Cyber Warfare: No rifles, bombs, hand grenades, or tanks —
à la mode: Wireless keyboards
WASHINGTON & MOSCOW (Reuters) – Major global technology providers SAP (SAPG), Symantec (SYMC), and McAfee (MCAF) have allowed Russian authorities to hunt for vulnerabilities in software deeply embedded across the U.S. government, a Reuters investigation has found.
Pretty startling headlines to this story (my emphasis is added and key parts are boxed off) – very disturbing to say the least:
Tech Firms let Russia probe software widely used
by U.S. Government
In order to sell in the Russian market, the tech companies let a Russian defense agency scour the inner workings, or source code, of some of their products.
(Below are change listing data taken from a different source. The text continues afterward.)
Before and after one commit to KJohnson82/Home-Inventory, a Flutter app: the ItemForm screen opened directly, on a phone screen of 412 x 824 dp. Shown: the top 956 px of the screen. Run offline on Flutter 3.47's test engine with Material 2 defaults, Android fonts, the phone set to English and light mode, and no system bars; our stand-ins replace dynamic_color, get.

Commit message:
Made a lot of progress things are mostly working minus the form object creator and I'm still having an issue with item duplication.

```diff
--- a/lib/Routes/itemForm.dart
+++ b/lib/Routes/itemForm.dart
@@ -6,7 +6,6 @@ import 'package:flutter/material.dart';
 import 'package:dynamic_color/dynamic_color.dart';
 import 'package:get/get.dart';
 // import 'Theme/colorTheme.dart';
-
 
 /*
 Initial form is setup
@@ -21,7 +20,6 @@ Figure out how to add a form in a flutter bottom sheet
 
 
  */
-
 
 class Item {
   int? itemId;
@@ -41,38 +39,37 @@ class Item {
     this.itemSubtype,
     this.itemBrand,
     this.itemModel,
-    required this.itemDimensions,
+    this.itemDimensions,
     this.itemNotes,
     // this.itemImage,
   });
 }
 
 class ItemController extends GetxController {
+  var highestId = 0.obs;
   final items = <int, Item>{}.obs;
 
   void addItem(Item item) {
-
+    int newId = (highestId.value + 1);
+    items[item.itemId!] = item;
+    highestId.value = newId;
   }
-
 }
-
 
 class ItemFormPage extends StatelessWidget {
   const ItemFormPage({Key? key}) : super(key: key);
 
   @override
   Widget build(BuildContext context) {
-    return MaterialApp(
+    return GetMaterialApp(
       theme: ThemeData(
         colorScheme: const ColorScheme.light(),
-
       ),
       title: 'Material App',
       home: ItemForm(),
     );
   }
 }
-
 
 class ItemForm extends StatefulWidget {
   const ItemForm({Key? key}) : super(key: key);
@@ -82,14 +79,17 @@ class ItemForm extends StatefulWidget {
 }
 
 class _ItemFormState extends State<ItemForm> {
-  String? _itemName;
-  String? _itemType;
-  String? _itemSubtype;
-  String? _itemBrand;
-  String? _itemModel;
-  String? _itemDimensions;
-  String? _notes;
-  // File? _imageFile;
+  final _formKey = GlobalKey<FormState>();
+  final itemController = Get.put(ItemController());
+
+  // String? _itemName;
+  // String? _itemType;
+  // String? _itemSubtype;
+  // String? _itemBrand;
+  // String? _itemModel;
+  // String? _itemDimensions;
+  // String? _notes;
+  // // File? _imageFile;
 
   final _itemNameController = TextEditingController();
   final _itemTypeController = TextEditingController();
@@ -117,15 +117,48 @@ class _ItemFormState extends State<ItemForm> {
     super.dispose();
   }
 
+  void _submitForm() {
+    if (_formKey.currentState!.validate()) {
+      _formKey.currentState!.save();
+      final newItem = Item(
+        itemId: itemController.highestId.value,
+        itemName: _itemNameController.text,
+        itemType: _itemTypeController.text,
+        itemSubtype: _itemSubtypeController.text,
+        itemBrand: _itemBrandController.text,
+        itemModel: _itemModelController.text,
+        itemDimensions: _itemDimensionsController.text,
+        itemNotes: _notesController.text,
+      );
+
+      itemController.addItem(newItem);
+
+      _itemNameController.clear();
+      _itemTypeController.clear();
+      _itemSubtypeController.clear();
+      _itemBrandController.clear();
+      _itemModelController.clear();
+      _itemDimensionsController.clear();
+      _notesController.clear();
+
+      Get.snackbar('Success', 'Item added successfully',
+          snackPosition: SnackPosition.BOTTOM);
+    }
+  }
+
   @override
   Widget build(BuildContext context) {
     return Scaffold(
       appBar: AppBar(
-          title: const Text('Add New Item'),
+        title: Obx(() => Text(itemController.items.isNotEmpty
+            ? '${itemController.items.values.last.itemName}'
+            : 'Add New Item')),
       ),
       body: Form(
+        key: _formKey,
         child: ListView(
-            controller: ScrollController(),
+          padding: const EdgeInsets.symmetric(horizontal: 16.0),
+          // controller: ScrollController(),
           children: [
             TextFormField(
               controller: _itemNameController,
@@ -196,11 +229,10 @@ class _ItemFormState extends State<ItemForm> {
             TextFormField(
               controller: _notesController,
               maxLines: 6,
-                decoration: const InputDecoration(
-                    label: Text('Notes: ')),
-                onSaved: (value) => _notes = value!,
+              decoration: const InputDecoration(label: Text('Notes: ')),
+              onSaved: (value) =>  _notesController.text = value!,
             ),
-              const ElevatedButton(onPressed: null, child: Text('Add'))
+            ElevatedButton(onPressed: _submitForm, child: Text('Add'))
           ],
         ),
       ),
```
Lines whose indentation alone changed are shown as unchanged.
Russian authorities say the reviews are necessary to detect flaws that could be exploited by hackers.
(I note: So, business deals is the name of the game, um, I see, I see - so, just make a fast buck as it were).
But those same products protect some of the most sensitive areas of the U.S government, including the Pentagon, NASA, the State Department, the FBI, and the IC (Intelligence Community), against hacking by sophisticated cyber adversaries like Russia.
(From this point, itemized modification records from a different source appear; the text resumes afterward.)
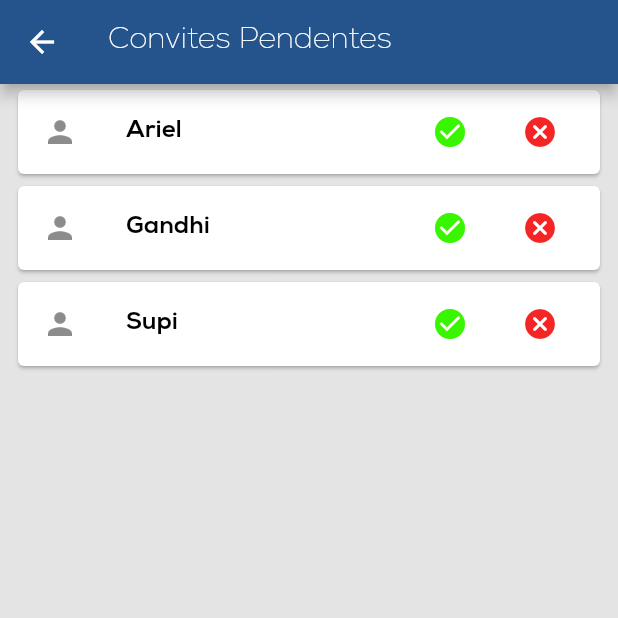
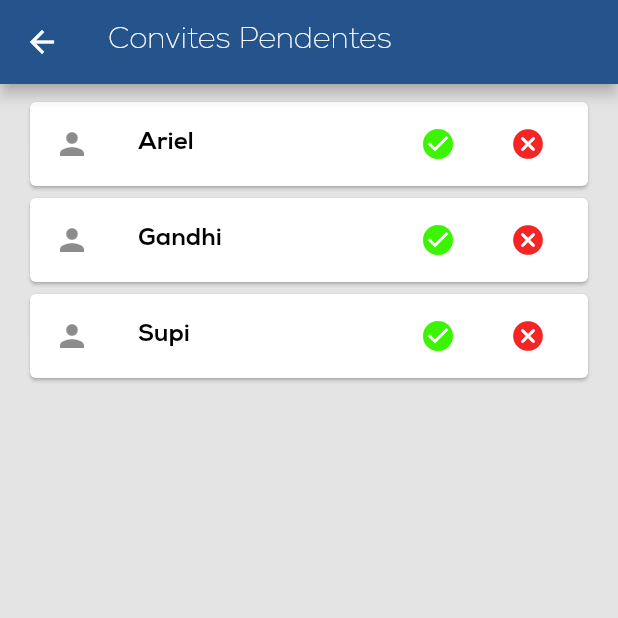
Before and after one commit to emmanuelsdias/cestamos_frontend, a Flutter app: the PendingInvitesPage screen opened by its route, on a phone screen of 412 x 824 dp, the top half of it. Run offline on Flutter 3.47's test engine with Material 2 defaults, Android fonts, the phone set to English and light mode, and no system bars; our stand-ins replace flutter_snake_navigationbar, flutter_svg.

Commit message:
logout button

```diff
--- a/cestamos/lib/pages/friends_page.dart
+++ b/cestamos/lib/pages/friends_page.dart
@@ -58,6 +58,8 @@ class _FriendsPageState extends State<FriendsPage> {
               } else if (result == 2) {
                 Navigator.of(context)
                     .pushNamed(PendingInvitesPage.pageRouteName);
+              } else if (result == 3) {
+                // TO DO: impolement the button
               }
             },
             icon: const Icon(Icons.more_vert_outlined),
@@ -73,6 +75,10 @@ class _FriendsPageState extends State<FriendsPage> {
               const PopupMenuItem(
                 value: 2,
                 child: Text('Convites pendentes'),
+              ),
+              const PopupMenuItem(
+                value: 3,
+                child: Text('Logout'),
               ),
             ],
           ),
--- a/cestamos/lib/pages/pending_invites_page.dart
+++ b/cestamos/lib/pages/pending_invites_page.dart
@@ -24,7 +24,10 @@ class _PendingInviteState extends State<PendingInvitesPage> {
         title: const Text("Convites Pendentes"),
       ),
       backgroundColor: Theme.of(context).colorScheme.background,
-      body: Column(children: _getListInvitations()),
+      body: Padding(
+        padding: const EdgeInsets.all(8.0),
+        child: Column(children: _getListInvitations()),
+      ),
     );
   }
 
```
Reuters revealed in October that Hewlett Packard Enterprise (HPEN) software known as ArcSight, used to help secure the Pentagon’s computers, had been reviewed by a Russian military contractor with close ties to Russia’s security services.
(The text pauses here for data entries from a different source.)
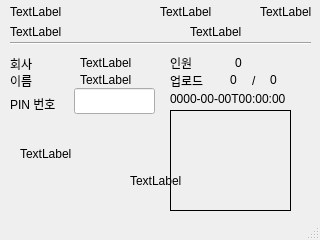
This is qt/acu/mainwindow.ui in mike-kang/Project_fb as Qt 5 draws it before an edit. The edited form follows.
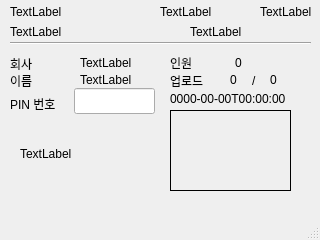
This is the edited form. Icons and pictures are not drawn.

Diff of the .ui file:
```diff
--- a/qt/acu/mainwindow.ui
+++ b/qt/acu/mainwindow.ui
@@ -269,7 +269,7 @@
       <x>170</x>
       <y>110</y>
       <width>121</width>
-      <height>101</height>
+      <height>81</height>
      </rect>
     </property>
     <property name="frameShape">
@@ -379,14 +379,14 @@
    <widget class="QLabel" name="labelVIMG">
     <property name="geometry">
      <rect>
-      <x>130</x>
-      <y>160</y>
-      <width>151</width>
-      <height>41</height>
+      <x>170</x>
+      <y>130</y>
+      <width>61</width>
+      <height>61</height>
      </rect>
     </property>
     <property name="text">
-     <string>TextLabel</string>
+     <string/>
     </property>
    </widget>
   </widget>
```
Reuters has not found any instances where a source code review played a role in a cyberattack, and some security experts say hackers are more likely to find other ways to infiltrate network systems.
Tech companies wanting to access Russia’s large market are often required to seek certification for their products from Russian agencies, including the FSB security service and Russia’s Federal Service for Technical and Export Control (FSTEC), a defense agency tasked with countering cyber espionage. FSTEC declined to comment and the FSB did not respond to requests for comment.
SAP HANA, a database system, underwent a source code review in order to obtain certification in 2016, according to Russian regulatory records. The software stores and analyzes information for the State Department, Internal Revenue Service, NASA and the Army.
SAP spokeswoman said any source code reviews were conducted in a secure, company-supervised facility where recording devices or even pencils “Are strictly forbidden, and all governments and governmental organizations are treated the same with no exceptions,” the spokeswoman said.